By Phil West, WCI Contributor
There’s a simple way to think of net worth: Take your assets, subtract your liabilities, and you’re left with a number that helps you understand how financially stable you are. But when you’re a physician, it can be a little more complicated than just adding and subtracting those numbers—you want to be thinking about expected net worth as well as net worth.
As we discussed in a prior article on figuring up net worth, a formula found in The Millionaire Next Door “discussed a rule of thumb to determine if you were an average accumulator of wealth, an under-accumulator of wealth, or a prodigious accumulator of wealth.” But we also wrote about creating a better and more representative indicator of net worth tailored to physicians, so let’s start there. That formula is:
Expected Net Worth of a Doctor (ENWD) = Average Post-Residency Income x Years Since Training x 0.25
As we previously wrote:
“A family doctor averaging $150,000 a year for 10 years since leaving residency should have a net worth of $188,000-$750,000. An orthopedist averaging $500,000 for five years since leaving residency should have a net worth of $313,000-$1.25 million.”
Most people—including some doctors—have a sizable portion of their net worth in their homes. That’s obviously an important component of people’s lives, but it shouldn’t necessarily be where their net worth is concentrated. As Dr. Jim Dahle previously pointed out, “In my experience, the wealthier you are the less of a difference the value of your home should make. That's because, in many ways, a home is generally more of a liability than an asset.”
Stocks, bonds, retirement accounts, investments like land or other real estate assets, and cash holdings (like checking and savings accounts) can make up one’s net worth.
Why Net Worth Matters
We’ll go ahead and state the obvious . . . the greater your net worth, the more comfortably you can live in retirement and the more worth you can (eventually) pass on to your heirs.
There’s at least one advantage that comes from having a high net worth that you might not be aware of. As Investopedia noted, “Investors with a net worth, excluding their primary residence, of at least $1 million—either alone or together with their spouse—are ‘accredited investors' in the eyes of the Securities and Exchange Commission (SEC), and, therefore, permitted to invest in unregistered securities offerings.” Think of an accredited investor as a person with a doctor-like income who is allowed to buy investments, particularly in real estate, that aren't available to those with lower salaries or less net worth.

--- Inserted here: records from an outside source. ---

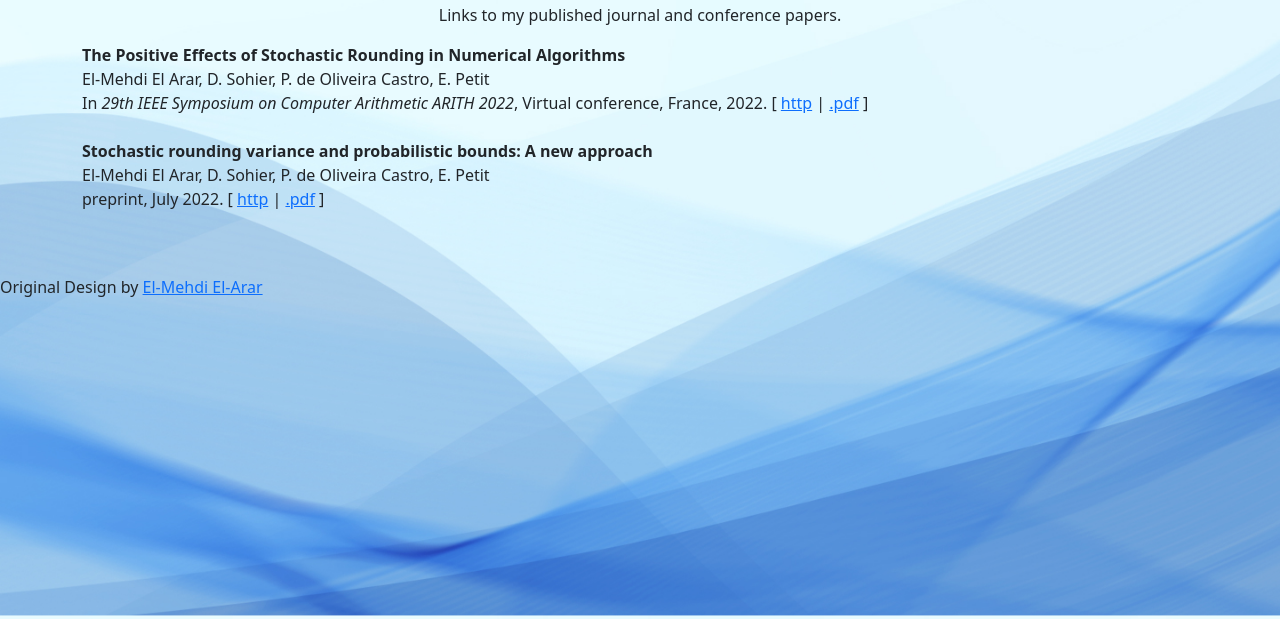
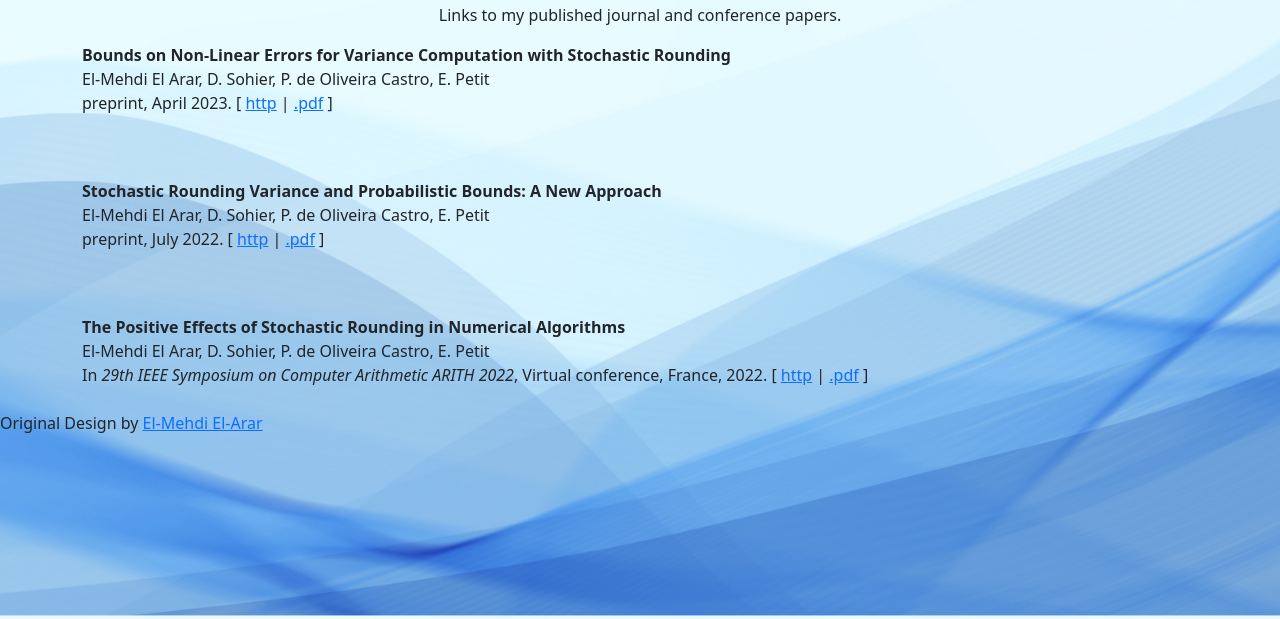
Before and after one commit to MehdiElArar/mehdielarar.github.io, a plain HTML site: page publications/index.html in a window 1280 px wide. Shown: the part 181-800 px from the top of the page. Drawn offline with nearby package versions, Linux system fonts and the light colour scheme.

Commit message:
Update index.html

```diff
--- a/publications/index.html
+++ b/publications/index.html
@@ -58,23 +58,31 @@
     <h1 class="post-title" align="center">Publications</h1>
     <p class="post-description" id="nimo">Links to my published journal and conference papers.</p>
   </header>
-
-
+<strong id="adam">Bounds on Non-Linear Errors for Variance Computation with Stochastic Rounding</strong>
+<br>
+El-Mehdi El Arar, D. Sohier, P. de Oliveira Castro, E. Petit
+<br>  preprint, April 2023.
+[&nbsp;<a href="https://arxiv.org/abs/2304.05177">http</a>&nbsp;|
+<a href="https://arxiv.org/pdf/2304.05177.pdf">.pdf</a>&nbsp;]</p>
+<br />
+	    <br>
+<strong id="adam">Stochastic Rounding Variance and Probabilistic Bounds: A New Approach</strong>
+<br>
+El-Mehdi El Arar, D. Sohier, P. de Oliveira Castro, E. Petit
+<br>  preprint, July 2022.
+[&nbsp;<a href="https://arxiv.org/abs/2207.10321">http</a>&nbsp;|
+<a href="https://arxiv.org/pdf/2207.10321.pdf">.pdf</a>&nbsp;]</p>
+<br />
+	    <br>
 <strong id="adam">The Positive Effects of Stochastic Rounding in Numerical Algorithms</strong>
-	      <br>
+<br>
 El-Mehdi El Arar, D. Sohier, P. de Oliveira Castro, E. Petit<br>
  In <em>29th IEEE Symposium on Computer Arithmetic ARITH 2022</em>,
   Virtual conference, France, 2022.
 [&nbsp;<a href="https://arxiv.org/abs/2207.03837">http</a>&nbsp;|
 <a href="https://arxiv.org/pdf/2207.03837.pdf">.pdf</a>&nbsp;]
-<br/> <br>
-<strong id="adam">Stochastic rounding variance and probabilistic bounds: A new approach</strong>
-<br>
-El-Mehdi El Arar, D. Sohier, P. de Oliveira Castro, E. Petit
-<br>  preprint, July 2022.
-[&nbsp;<a href="https://arxiv.org/abs/2207.10321">http</a>&nbsp;|
-<a href="https://arxiv.org/pdf/2207.10321.pdf">.pdf</a>&nbsp;]</p>
-<br /><br>
+<br/>
+	    <br>
 </div>
 </header>
 
```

That’s definitely a “caveat emptor” situation—and just because you can invest in these types of offerings doesn’t mean you should. But it does widen the range of possibilities for where you can put your money.
What Does Knowing Your Net Worth Inform?
As you work on developing your net worth, you want to think about a few aspects of your assets and your liabilities that might inform your future investments and spending decisions.
First of all, you might be working now, but there will come a time when you’re not. There are the expected times—when you retire—and the unexpected times, when you might need disability insurance to help you through an illness or injury. You need to build those retirement portfolio assets for after you stop practicing, and you should invest in insurance or some other backup plan (as we’ve discussed, disability insurance is a good way to deal with the reality that affects one in seven doctors at some point in their careers).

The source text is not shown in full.